“From what I’ve seen across the state, the crop looks good. It’s well into bloom around Yuma and producing small bolls. In central and eastern Arizona, cotton is at match-head square. Many areas are seeing their first in-season irrigations. That’s after nice winter moisture. Irrigation will produce weeds, so growers need to be timely with herbicide applications. They need to make sure those herbicides control glyphosate-resistant pigweed because Roundup won’t.
“The wet winter created localized insect pressure. Increased desert vegetation is a host to false chinch bug issues, striped flea beetle and other insects. Growers are treating edges of fields, where insects are leaving mustard weeds for cotton fields. I lost a trial to false chinch bugs. They walked right through it.”
Chuck Wilbur, Independent Crop Consultant, Wellington, Texas/Southeastern Panhandle/Southwestern Oklahoma:
“We finally caught good rains in the 1- to 1.5-inch range. Now we need more heat units after cool weather these past few weeks. Cotton varies in growth, and there have been many replants. The best cotton I’ve seen is just north of Quail. It was planted about April 24 and is now at 3-leaf. I’m hoping last weekend’s thunderstorms and strong wind didn’t hurt it.
“There is better seed quality this year. With this cool weather, fungicide seed treatments are a good insurance policy. Insecticide treatments should help with thrips, which haven’t caused problems so far. Growers are doing a good job managing weeds. They’ve stayed on top of them. Many growers planted into cover crops, which also helps control weeds.
“If we get the heat, this could still be a good crop. Peanuts look good across Collingsworth County. We just need warm temperatures for everything.”
Kyle Aljoe, Crop Quest Consulting, Dimmitt, Texas:
“It’s cold today (5/25) in the low 60s. That’s not helping the cotton. Most irrigated is up. It emerged in 8 days, but took 2 weeks to make a good stand. Guys are dry-planting dryland cotton.
“Weed control remains steady, but thrips are heavy. I scouted one field that didn’t have treated seed. We’re about to hit it with our second insecticide application.
“We’re applying layby herbicide treatments to corn, which looks good. Our problem is with low groundwater sources. We have to equip sprinklers with smaller nozzles. It’s a challenge to get the right pressure needed for sufficient irrigation. Wheat for grain looks good, but yields may suffer because we have to stretch irrigation to help get the corn up.”

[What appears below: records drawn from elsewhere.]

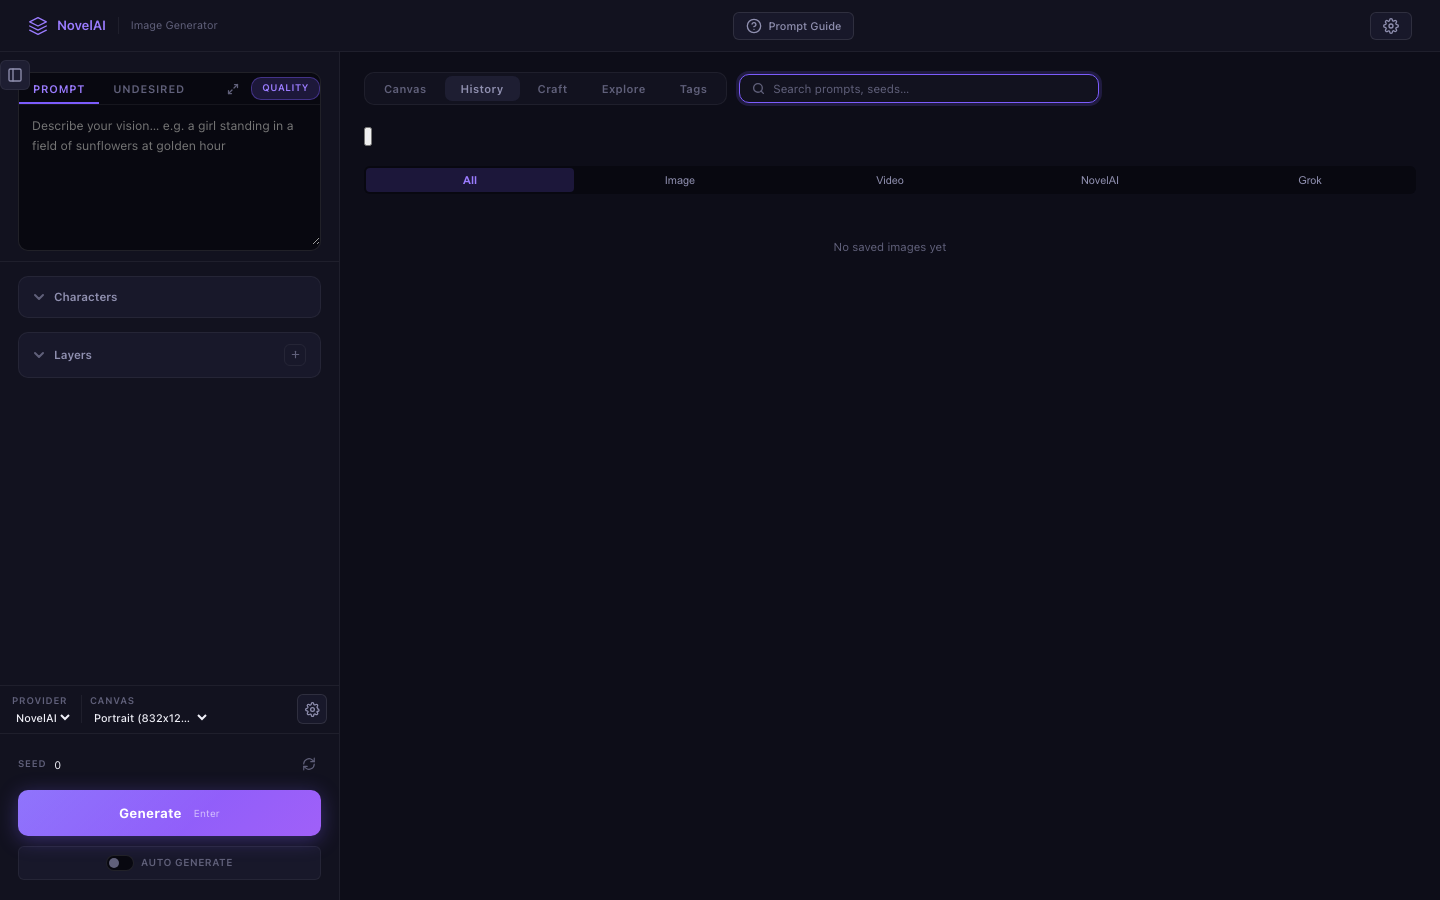
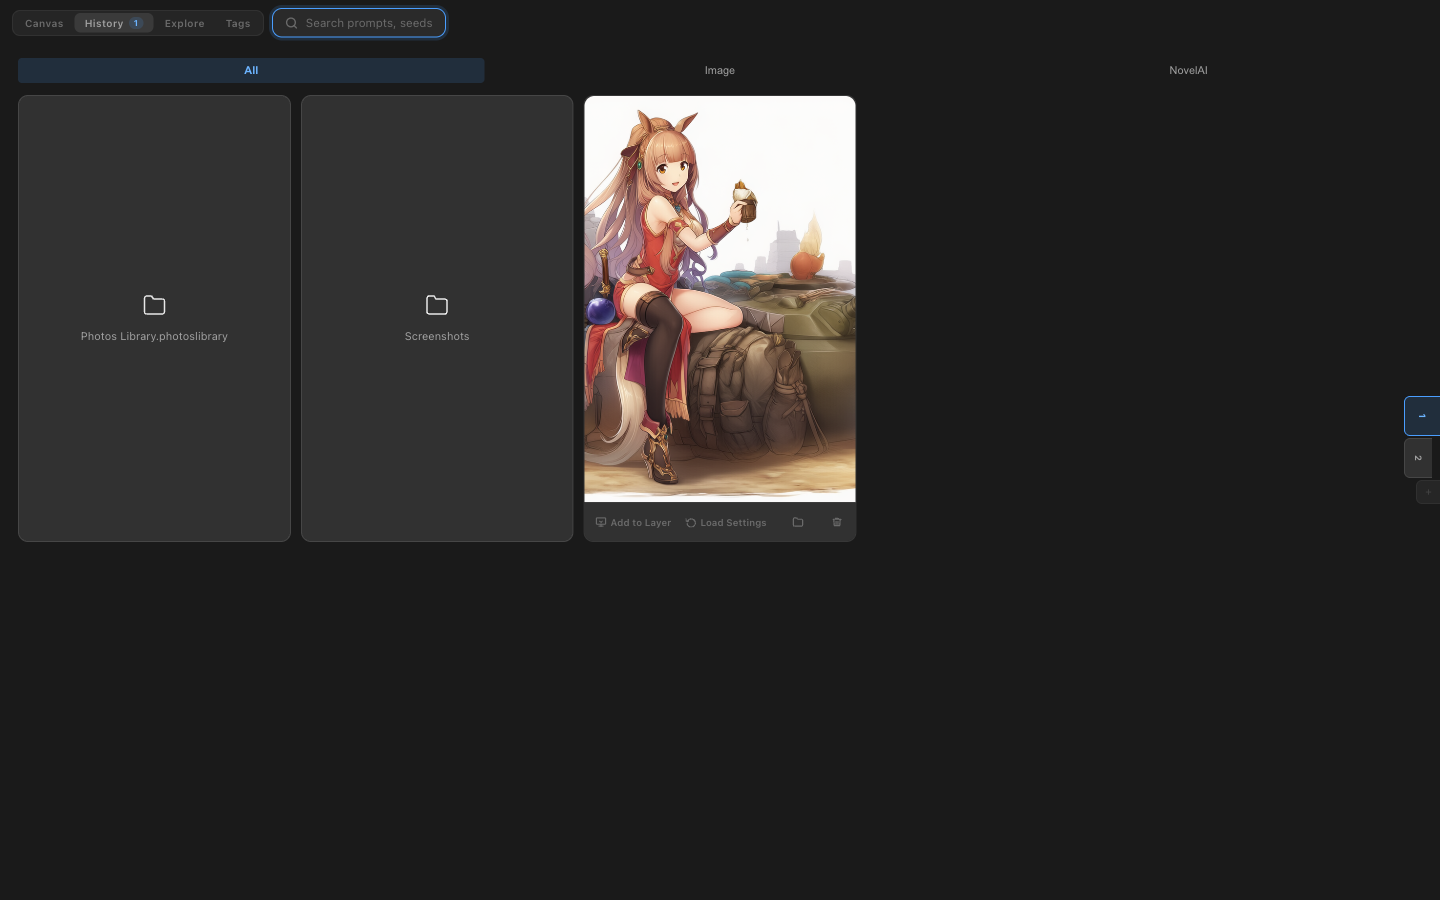
docs: update README screenshots for canvas-centric UI
Replace all old screenshots with current canvas-centric UI:
- main.png: fullscreen canvas with floating controls
- prompt-bar.png: expanded prompt bar with all controls
- gen-settings.png: settings popover (Steps, Scale, Style, I2I)
- character-popover.png: character marker with popover editor
- gallery.png: history tab with folders and image cards
- tag-intelligence.png: Tag Intelligence panel

Removed 11 obsolete screenshots (sidebar, tag-browser, craft-panel, etc.)

diff --git a/README.md b/README.md
@@ -6,6 +6,8 @@ A power-user frontend for [NovelAI](https://novelai.net/) and [xAI Grok](https:/
 >
 > This is the loop. Hundreds of times a day. Every click, every wait, every blank text box where autocomplete should be — that's friction. This app removes it.
 
+![Main interface — fullscreen canvas with floating prompt bar and character markers](docs/screenshots/main.png)
+
 ---
 
 ## 30 Seconds to Running
@@ -47,6 +49,8 @@ The entire screen is your canvas. No sidebar. All controls float on top with gla
 
 ### Prompt Bar
 
+![Expanded prompt bar with tabs, textarea, controls, and Generate button](docs/screenshots/prompt-bar.png)
+
 - **Collapsed**: one-line preview + Seed + Refine + Layer + Auto + Generate
 - **Expanded**: click to open full editor with PROMPT/UNDESIRED tabs, Quality/Enhance toggles, Optimize, AI Assist, History, provider/resolution selects, settings gear, seed control
 - **Auto-collapse**: bar collapses automatically after generation completes
@@ -63,6 +67,8 @@ Click **Optimize** to have Grok reorder, fix, and enhance your tags following No
 Changes are tracked in the **Tag Intelligence** panel (Tags tab) showing what was added/removed and new tag discoveries.
 
 ### Characters
+
+![Character popover editor with prompt textarea and interactions](docs/screenshots/character-popover.png)
 
 - Click **+Char** to add a character marker on canvas
 - Click any marker to open a **popover editor** with prompt textarea and interactions
@@ -85,6 +91,8 @@ Paper-edge tabs on the right side of canvas:
 
 ### Tag Intelligence
 
+![Tag Intelligence panel with What Changed, Discoveries, and Add Next sections](docs/screenshots/tag-intelligence.png)
+
 The Tags tab tracks your prompt evolution:
 - **What Changed**: diff of last Optimize/Refine showing added (green) and removed (red) tags
 - **New Discoveries**: tags you hadn't used before that AI introduced
@@ -92,6 +100,8 @@ The Tags tab tracks your prompt evolution:
 - **Add Next**: co-occurrence suggestions (boosters, contrasts, wildcards)
 
 ### Gallery
+
+![Gallery with folder navigation, image cards, and action buttons](docs/screenshots/gallery.png)
 
 Every generation auto-saves with full metadata in the PNG. The History tab lets you:
 - Browse all generations with filters (All/Image/Video/NovelAI/Grok)
@@ -102,6 +112,8 @@ Every generation auto-saves with full metadata in the PNG. The History tab lets 
 - Lightbox with slideshow mode
 
 ### Generation Settings
+
+![Settings popover with Style Reference, Quality, Advanced, and I2I controls](docs/screenshots/gen-settings.png)
 
 Click the gear icon to access:
 - **Style Reference**: upload vibe images to guide style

Haley Kennedy, Texas A&M AgriLife Extension IPM Agent, Runnels, Tom Green & Concho Counties:
“Parts of the Concho Valley received heavy hail damage last Thursday (5/21). Corn, sorghum, and emerging cotton were hit hard. Damage was mostly in the Tom Green County area around Wall and Veribest, two key irrigated production areas.
“All of that hail followed high winds in mid-May that heavily damaged a new gin under construction in Mereta. Growers and officials in the Lone Star Farmers Coop are still assessing the damage.
“Fortunately, we received rain during the recent storms which will benefit dryland cotton. Guys were waiting on moisture and were about ready to dry-plant. It’s a little more promising now.
“Thrips were a problem in early cotton and required treatments. The rains slowed down our wheat harvest.”
Josh McGinty, Texas A&M AgriLife Extension Agronomist, Corpus Christi:
“I finally pulled out my mud boots last week. After being too dry, it rained the past 2 weekends, including 1.65 inches in the last round at the Corpus research station.
“We applied Pix last week and hope to get a second shot of PGR out this week to slow down growth. Most cotton is flowering and will see full bloom in a few days. We have enough soil moisture to carry us another 2 to 3 weeks. If we can catch 2 more good rains, we could see an above-average crop.
“Sorghum is responding well to the rain, but corn is in tough shape after suffering through the dry spell before the recent rains. But overall, things are looking up on the Coastal Bend.”